There are many signs that you may be suffering from stress overload, and it can affect you physically, mentally and socially.
Physical Signs of Stress Overload
Have you noticed that you:
- are moving or speaking more slowly than usual;
- have changes in appetite or weight (usually decreased, but sometimes increased);
- are suffering from unexplained aches and pains;
- are experiencing a lack of energy;
- have low sex drive;
- have a disturbed menstrual cycle;
- are having trouble sleeping eg finding it difficult to fall asleep at night or waking up very early in the morning.
Mental Signs of Stress Overload
Stress overload may mean that you are experiencing:
- continuous low mood or sadness;
- feelings of hopelessness and helplessness;
- fear, anxiety and worry;
- little motivation or interest in things you normally enjoy;
- low self-esteem;
- feelings of guilt;
- feeling more irritable and intolerant of others than normal
- difficulties in making decisions;
- a struggle to find enjoyment in life;
- suicidal thoughts, or thoughts of harming yourself.
Social Signs of Stress Overload
It may also be impacting your:
- ability to do well at work;
- social life, as you are avoiding contact with friends, and taking part in fewer social activities;
- hobbies and interests, as you can’t be bothered.
- home and family life, as all your relationships seem more difficult than normal.
If you are struggling with many of the items listed above, it is important to seek help eg from a psychologist.
What you might call stress overload, could actually be depression.
People from all walks of life experience depression however our environment (eg where you live, where you work, our family, friends etc) can have an impact on how it presents itself.
Our social environment might have certain pressures that dictate what is valued and expected of us at any given time.
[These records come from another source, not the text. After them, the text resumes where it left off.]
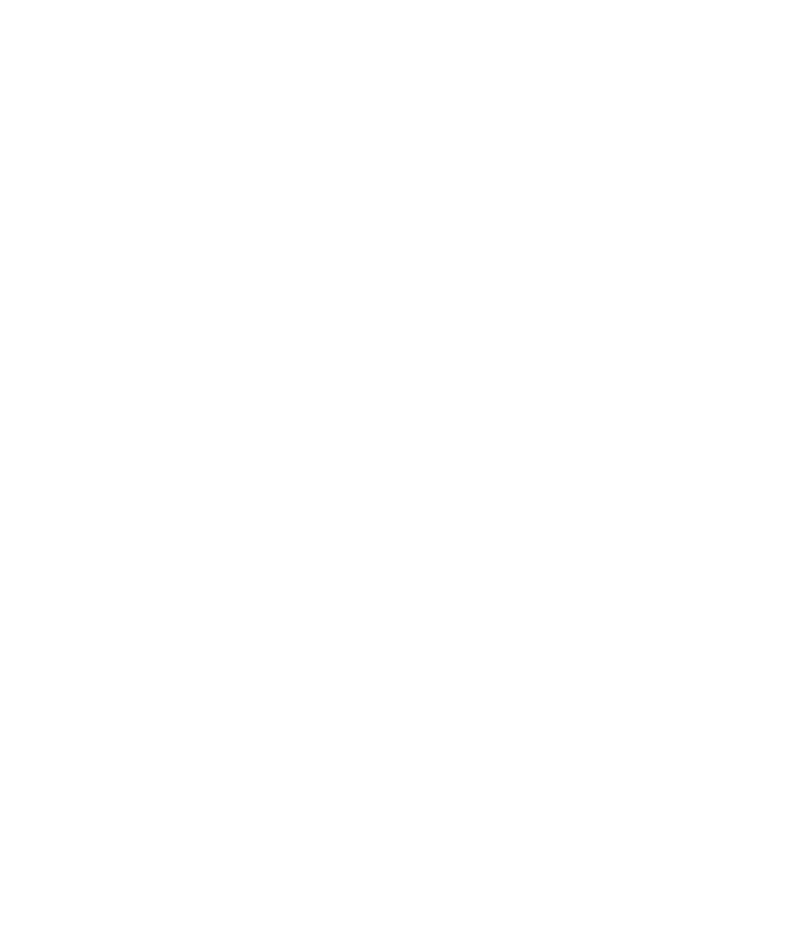
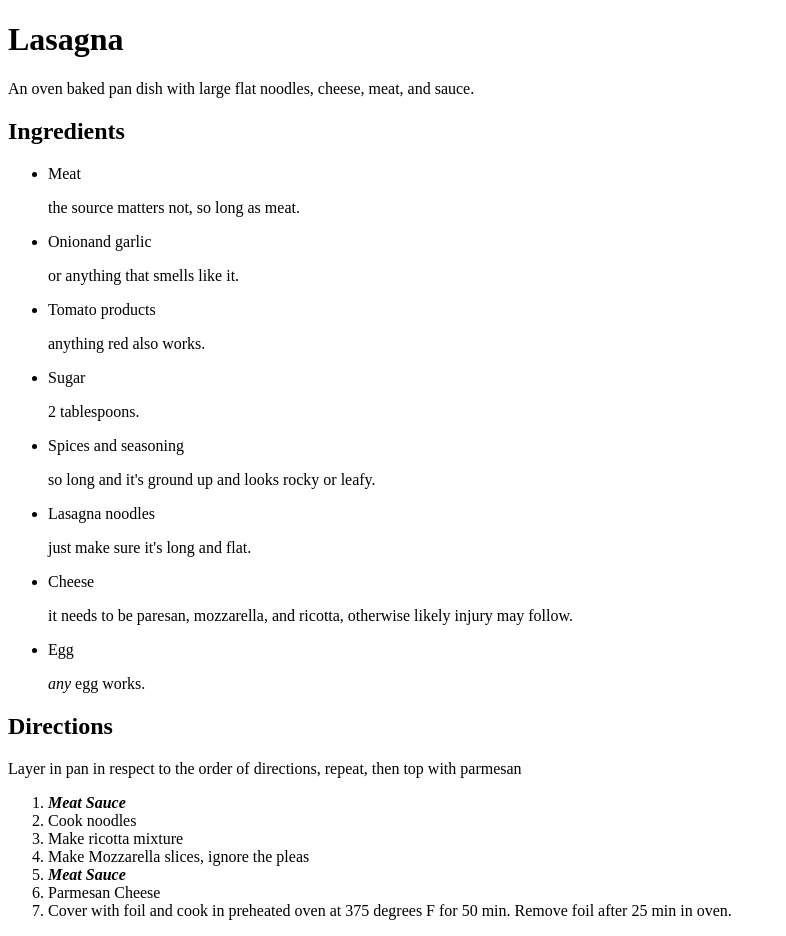
Before and after one commit to lJollyl/odin-recipes, a plain HTML site: page recipes/lasagna.html in a window 1280 px wide. Shown: the whole page, without its empty margins (0-786 px from the left). Before the commit the page ends 800 px from the top, so only its background shows below. Drawn offline with Linux system fonts and the light colour scheme.

Commit message:
Create lasagna recipe page and add link to index

```diff
--- a/recipes/lasagna.html
+++ b/recipes/lasagna.html
@@ -0,0 +1,33 @@
+<!DOCTYPE html>
+<html lang="en">
+    <head>
+        <meta charset="utf-8">
+        <title>Odin-recipes</title>
+    </head>
+    <body>
+        <h1>Lasagna</h1>
+        <p>An oven baked pan dish with large flat noodles, cheese, meat, and sauce.</p>
+        <h2>Ingredients</h2>
+        <ul>
+            <li>Meat</li> <p>the source matters not, so long as meat.</p>
+            <li>Onionand garlic</li> <p>or anything that smells like it.</p>
+            <li>Tomato products</li> <p>anything red also works.</p>
+            <li>Sugar</li> <p>2 tablespoons.</p>
+            <li>Spices and seasoning</li> <p>so long and it's ground up and looks rocky or leafy.</p>
+            <li>Lasagna noodles</li> <p>just make sure it's long and flat.</p>
+            <li>Cheese</li> <p>it needs to be paresan, mozzarella, and ricotta, otherwise likely injury may follow.</p>
+            <li>Egg</li> <p><em>any</em> egg works.</p>
+        </ul>
+        <h2>Directions</h2>
+        <p>Layer in pan in respect to the order of directions, repeat, then top with parmesan</p>
+        <ol>
+            <li><strong><em>Meat Sauce</em></strong></li>
+            <li>Cook noodles</li>
+            <li>Make ricotta mixture</li>
+            <li>Make Mozzarella slices, ignore the pleas</li>
+            <li><strong><em>Meat Sauce</em></strong></li>
+            <li>Parmesan Cheese</li>
+            <li>Cover with foil and cook in preheated oven at 375 degrees F for 50 min. Remove foil after 25 min in oven.</li>
+        </ol>
+    </body>
+</html>
```
Also changed, not shown: index.html (+1 -1 lines).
This can be influenced by a range of factors including (but not limited to): Geography; Gender; Race; Religion; Age; Class; Culture; Ethnicity; and Sexuality.
For example a man in a demanding job with limited social support, might experience depression differently from a woman who is adjusting to motherhood and leaving the workplace. Both could have some of the same symptoms listed above, but would benefit from treatment that also takes into account their own individual circumstances.
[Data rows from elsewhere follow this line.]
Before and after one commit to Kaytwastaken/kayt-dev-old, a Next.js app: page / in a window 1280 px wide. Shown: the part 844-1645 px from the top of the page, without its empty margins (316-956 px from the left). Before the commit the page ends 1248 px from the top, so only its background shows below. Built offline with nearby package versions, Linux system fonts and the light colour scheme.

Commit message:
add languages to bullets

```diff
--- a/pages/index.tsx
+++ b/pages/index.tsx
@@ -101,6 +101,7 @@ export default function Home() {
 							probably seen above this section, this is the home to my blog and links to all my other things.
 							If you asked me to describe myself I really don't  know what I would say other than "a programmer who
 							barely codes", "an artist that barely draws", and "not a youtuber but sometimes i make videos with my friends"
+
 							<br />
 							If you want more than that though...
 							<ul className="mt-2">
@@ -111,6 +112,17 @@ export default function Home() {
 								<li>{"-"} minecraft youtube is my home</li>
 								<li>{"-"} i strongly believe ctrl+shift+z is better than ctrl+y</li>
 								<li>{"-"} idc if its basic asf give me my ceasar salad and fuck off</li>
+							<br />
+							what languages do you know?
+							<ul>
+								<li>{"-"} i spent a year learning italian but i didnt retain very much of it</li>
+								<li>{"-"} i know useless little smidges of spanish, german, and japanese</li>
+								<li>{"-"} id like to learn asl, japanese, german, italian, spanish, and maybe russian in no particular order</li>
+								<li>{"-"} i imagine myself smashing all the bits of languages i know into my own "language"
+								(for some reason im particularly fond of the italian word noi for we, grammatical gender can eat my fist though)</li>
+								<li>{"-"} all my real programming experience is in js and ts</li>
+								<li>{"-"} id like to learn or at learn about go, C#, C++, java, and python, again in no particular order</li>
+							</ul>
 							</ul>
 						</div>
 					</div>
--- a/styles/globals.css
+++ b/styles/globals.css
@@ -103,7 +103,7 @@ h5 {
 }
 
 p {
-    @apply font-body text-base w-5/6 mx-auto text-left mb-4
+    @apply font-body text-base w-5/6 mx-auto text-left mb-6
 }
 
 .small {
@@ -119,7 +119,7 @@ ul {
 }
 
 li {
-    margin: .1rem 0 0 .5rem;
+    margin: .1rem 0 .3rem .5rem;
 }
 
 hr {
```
While some people feel a sense of relief at having a diagnosis, it may prevent others from seeking support due to the stigma of mental health that exists in our society.
Stress overload is often associated with an understandable reaction to difficult life events. The degree to which it intensifies is best viewed on a continuum; the point at which to seek professional help is different for each person.
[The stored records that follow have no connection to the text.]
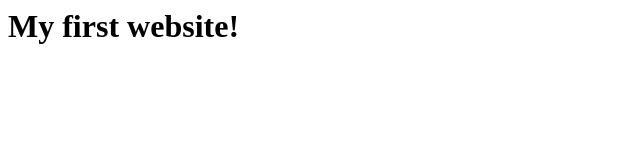
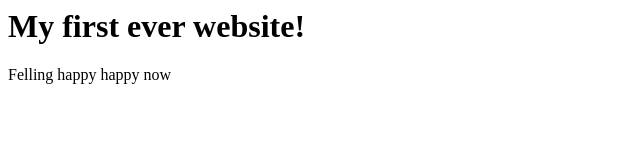
Before and after one commit to ForhadkhanAJ/my-first-website, a plain HTML site: page index.html in a window 1280 px wide. Shown: the whole page, without its empty margins (0-640 px from the left). Drawn offline with Linux system fonts and the light colour scheme.

Commit message:
adding a little more code

```diff
--- a/index.html
+++ b/index.html
@@ -1 +1,2 @@
-<h1>My first website!</h1>
+<h1>My first ever website!</h1>
+<p>Felling happy happy now</p>
```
- mild depression – has some impact on your daily life and you are experiencing a few of the symptoms listed above;
- moderate depression – has a significant impact on at least two areas of your life and you are experiencing several symptoms;
- severe depression – makes it almost impossible to get through daily life and you are experiencing many of the symptoms above.
Treating Stress Overload
The treatment offered in talking therapy will vary depending on the nature of your symptoms and their severity. It may include practical coping strategies and techniques, honest discussions about difficult experiences and your feelings, or both. You and your therapist can decide together what would be most helpful for you.
Author: Dr Anna Woodall, B Psych (Hons), D Psych (Clinical), MAPS.
Dr Anna Woodall has a Doctorate in Clinical Psychology from the University of East London, and over 10 years of experience delivering psychological support and mental health research in Australia and the United Kingdom. Anna has recently returned to Brisbane from England.
To make an appointment with Brisbane Psychologist Dr Anna Woodall, try Online Booking – Mt Gravatt. Alternatively, you can call Vision Psychology (Mt Gravatt) on (07) 3088 5422.